<<<<
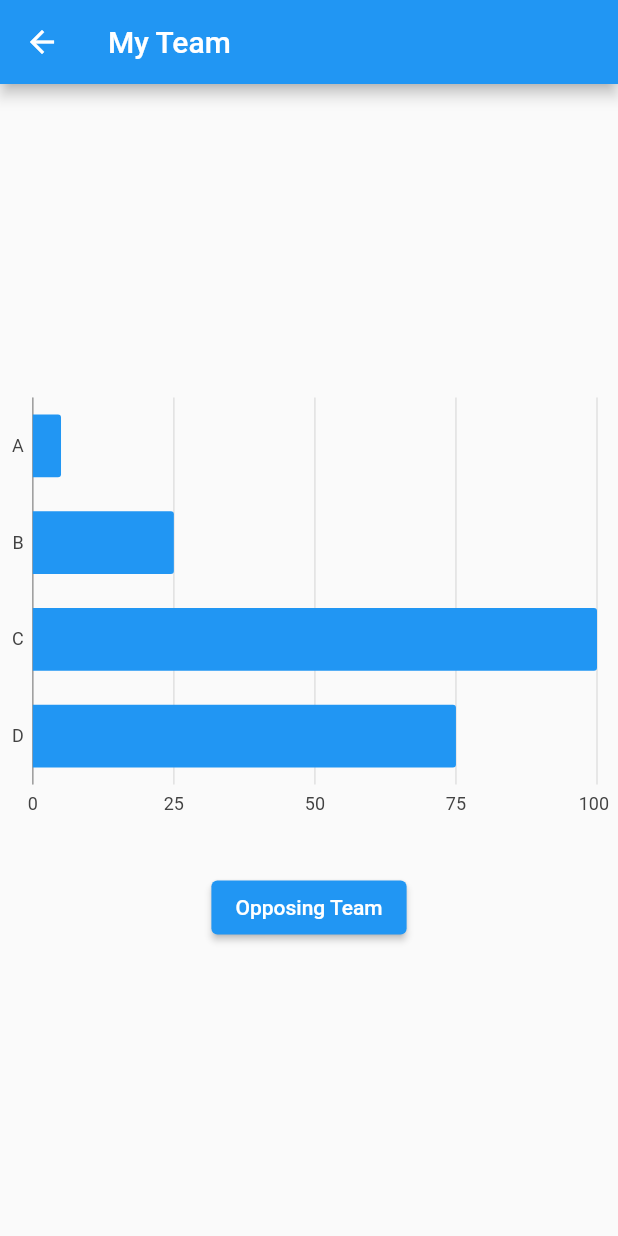
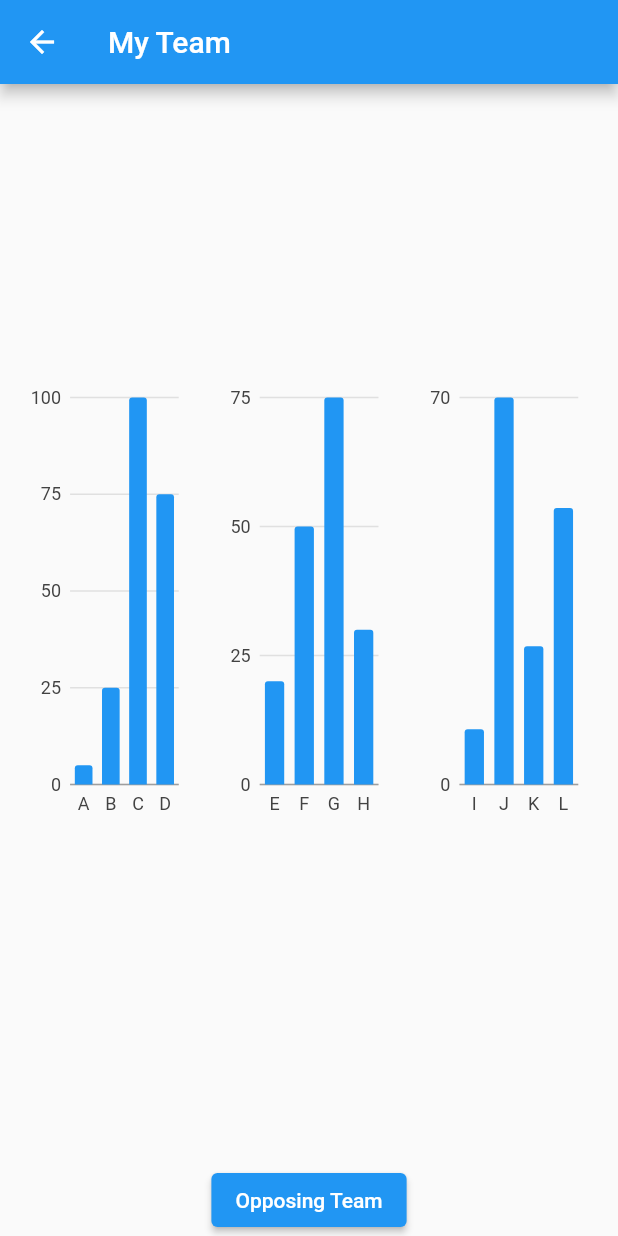
Before and after one commit to FRC4903/DriverCompanionApp, a Flutter app: the screen it shows after launch, after a tap on "Generate Data", on a phone screen of 412 x 824 dp. Run offline on Flutter 3.47's test engine with Material 2 defaults, Android fonts, the phone set to English and light mode, and no system bars; our stand-ins replace charts_flutter, csv, file_picker.

Commit message:
reading csv

```diff
--- a/driver_companion_app/lib/main.dart
+++ b/driver_companion_app/lib/main.dart
@@ -1,5 +1,11 @@
 import 'package:flutter/material.dart';
 import 'package:charts_flutter/flutter.dart' as charts;
+import 'package:file_picker/file_picker.dart';
+import 'package:csv/csv.dart';
+import 'package:path_provider/path_provider.dart';
+import 'package:csv/csv.dart';
+import 'dart:convert' show utf8;
+import 'dart:io';
 
 void main() {
   runApp(MyApp());
@@ -39,6 +45,21 @@ class ScaffoldState extends State<MyScaffold> {
     'opponent2': '',
     'opponent3': ''
   };
+
+  Future<List<List<dynamic>>?> pickCSVFile() async {
+    FilePickerResult? result = await FilePicker.platform.pickFiles(
+      type: FileType.custom,
+      allowedExtensions: ['csv'],
+    );
+    if (result != null) {
+      PlatformFile file = result.files.first;
+      String filePath = file.path.toString();
+      List<List<dynamic>> csvTable = const CsvToListConverter()
+          .convert(utf8.decode(await File(filePath).readAsBytes()));
+      return csvTable;
+    }
+    return null;
+  }
 
   @override
   Widget build(BuildContext context) {
@@ -149,6 +170,13 @@ class ScaffoldState extends State<MyScaffold> {
             },
             child: Text('Generate Data'),
           ),
+          SizedBox(height: 20),
+          ElevatedButton(
+            onPressed: () async {
+              await pickCSVFile();
+            },
+            child: Text('Pick CSV File'),
+          ),
         ],
       ),
     );
@@ -163,11 +191,25 @@ class Page1 extends StatelessWidget {
 
   @override
   Widget build(BuildContext context) {
-    final data = [
+    final data1 = [
       new MyData('A', 5),
       new MyData('B', 25),
       new MyData('C', 100),
       new MyData('D', 75),
+    ];
+
+    final data2 = [
+      new MyData('E', 20),
+      new MyData('F', 50),
+      new MyData('G', 75),
+      new MyData('H', 30),
+    ];
+
+    final data3 = [
+      new MyData('I', 10),
+      new MyData('J', 70),
+      new MyData('K', 25),
+      new MyData('L', 50),
     ];
 
     return Scaffold(
@@ -178,18 +220,70 @@ class Page1 extends StatelessWidget {
         child: Column(
           mainAxisAlignment: MainAxisAlignment.center,
           children: <Widget>[
-            charts.BarChart(
+            Expanded(
+              child: Row(
+                mainAxisAlignment: MainAxisAlignment.spaceEvenly,
+                children: <Widget>[
+                  SizedBox(width: 10),
+                  SizedBox(
+                    width: (MediaQuery.of(context).size.width - 50) / 3,
+                    height: 300,
+                    child: charts.BarChart(
                       [
                         new charts.Series<MyData, String>(
                           id: 'Sales',
-                  colorFn: (_, __) => charts.MaterialPalette.blue.shadeDefault,
+                          colorFn: (_, __) =>
+                              charts.MaterialPalette.blue.shadeDefault,
                           domainFn: (MyData data, _) => data.domain,
                           measureFn: (MyData data, _) => data.measure,
-                  data: data,
+                          data: data1,
                         ),
                       ],
                       animate: true,
-              vertical: false,
+                      vertical: true,
+                    ),
+                  ),
+                  SizedBox(width: 10),
+                  SizedBox(
+                    width: (MediaQuery.of(context).size.width - 50) / 3,
+                    height: 300,
+                    child: charts.BarChart(
+                      [
+                        new charts.Series<MyData, String>(
+                          id: 'Sales',
+                          colorFn: (_, __) =>
+                              charts.MaterialPalette.blue.shadeDefault,
+                          domainFn: (MyData data, _) => data.domain,
+                          measureFn: (MyData data, _) => data.measure,
+                          data: data2,
+                        ),
+                      ],
+                      animate: true,
+                      vertical: true,
+                    ),
+                  ),
+                  SizedBox(width: 10),
+                  SizedBox(
+                    width: (MediaQuery.of(context).size.width - 50) / 3,
+                    height: 300,
+                    child: charts.BarChart(
+                      [
+                        new charts.Series<MyData, String>(
+                          id: 'Sales',
+                          colorFn: (_, __) =>
+                              charts.MaterialPalette.blue.shadeDefault,
+                          domainFn: (MyData data, _) => data.domain,
+                          measureFn: (MyData data, _) => data.measure,
+                          data: data3,
+                        ),
+                      ],
+                      animate: true,
+                      vertical: true,
+                    ),
+                  ),
+                  SizedBox(width: 10),
+                ],
+              ),
             ),
             SizedBox(height: 30),
             ElevatedButton(
```
Lines whose indentation alone changed are shown as unchanged.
>>>>
▶ **Your task**
Check each line of the records above for the word "ScaffoldState" and report how many lines have it, as a number only.

▶ **Solution for this exercise**
2